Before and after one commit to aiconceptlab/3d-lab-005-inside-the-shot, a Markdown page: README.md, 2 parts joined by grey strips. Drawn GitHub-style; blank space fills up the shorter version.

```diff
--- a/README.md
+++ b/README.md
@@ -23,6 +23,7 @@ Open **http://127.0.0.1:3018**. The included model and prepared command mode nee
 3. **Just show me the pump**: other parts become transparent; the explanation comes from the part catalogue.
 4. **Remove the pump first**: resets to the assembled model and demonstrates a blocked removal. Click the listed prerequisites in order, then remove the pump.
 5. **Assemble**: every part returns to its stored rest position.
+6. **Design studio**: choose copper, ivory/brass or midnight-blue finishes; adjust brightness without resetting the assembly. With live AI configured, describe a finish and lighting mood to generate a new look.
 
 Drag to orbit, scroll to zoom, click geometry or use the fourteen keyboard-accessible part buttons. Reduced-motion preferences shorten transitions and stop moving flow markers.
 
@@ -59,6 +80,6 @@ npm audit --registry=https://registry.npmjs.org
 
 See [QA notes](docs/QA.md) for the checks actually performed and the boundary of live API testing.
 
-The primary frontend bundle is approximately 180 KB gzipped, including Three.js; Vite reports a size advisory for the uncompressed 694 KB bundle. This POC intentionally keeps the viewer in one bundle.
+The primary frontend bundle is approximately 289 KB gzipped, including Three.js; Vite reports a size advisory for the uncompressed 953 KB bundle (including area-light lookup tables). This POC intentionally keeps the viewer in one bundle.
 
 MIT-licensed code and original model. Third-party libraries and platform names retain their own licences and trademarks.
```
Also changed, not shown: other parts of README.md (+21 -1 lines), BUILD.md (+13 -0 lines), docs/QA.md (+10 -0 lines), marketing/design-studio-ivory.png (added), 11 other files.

▶ **TASK TO COMPLETE**: Repeat all of the material above exactly, with no line dropped.

▶ **SOLVED EXERCISE**:
Before and after one commit to aiconceptlab/3d-lab-005-inside-the-shot, a Markdown page: README.md, 2 parts joined by grey strips. Drawn GitHub-style; blank space fills up the shorter version.

```diff
--- a/README.md
+++ b/README.md
@@ -23,6 +23,7 @@ Open **http://127.0.0.1:3018**. The included model and prepared command mode nee
 3. **Just show me the pump**: other parts become transparent; the explanation comes from the part catalogue.
 4. **Remove the pump first**: resets to the assembled model and demonstrates a blocked removal. Click the listed prerequisites in order, then remove the pump.
 5. **Assemble**: every part returns to its stored rest position.
+6. **Design studio**: choose copper, ivory/brass or midnight-blue finishes; adjust brightness without resetting the assembly. With live AI configured, describe a finish and lighting mood to generate a new look.
 
 Drag to orbit, scroll to zoom, click geometry or use the fourteen keyboard-accessible part buttons. Reduced-motion preferences shorten transitions and stop moving flow markers.
 
@@ -59,6 +80,6 @@ npm audit --registry=https://registry.npmjs.org
 
 See [QA notes](docs/QA.md) for the checks actually performed and the boundary of live API testing.
 
-The primary frontend bundle is approximately 180 KB gzipped, including Three.js; Vite reports a size advisory for the uncompressed 694 KB bundle. This POC intentionally keeps the viewer in one bundle.
+The primary frontend bundle is approximately 289 KB gzipped, including Three.js; Vite reports a size advisory for the uncompressed 953 KB bundle (including area-light lookup tables). This POC intentionally keeps the viewer in one bundle.
 
 MIT-licensed code and original model. Third-party libraries and platform names retain their own licences and trademarks.
```
Also changed, not shown: other parts of README.md (+21 -1 lines), BUILD.md (+13 -0 lines), docs/QA.md (+10 -0 lines), marketing/design-studio-ivory.png (added), 11 other files.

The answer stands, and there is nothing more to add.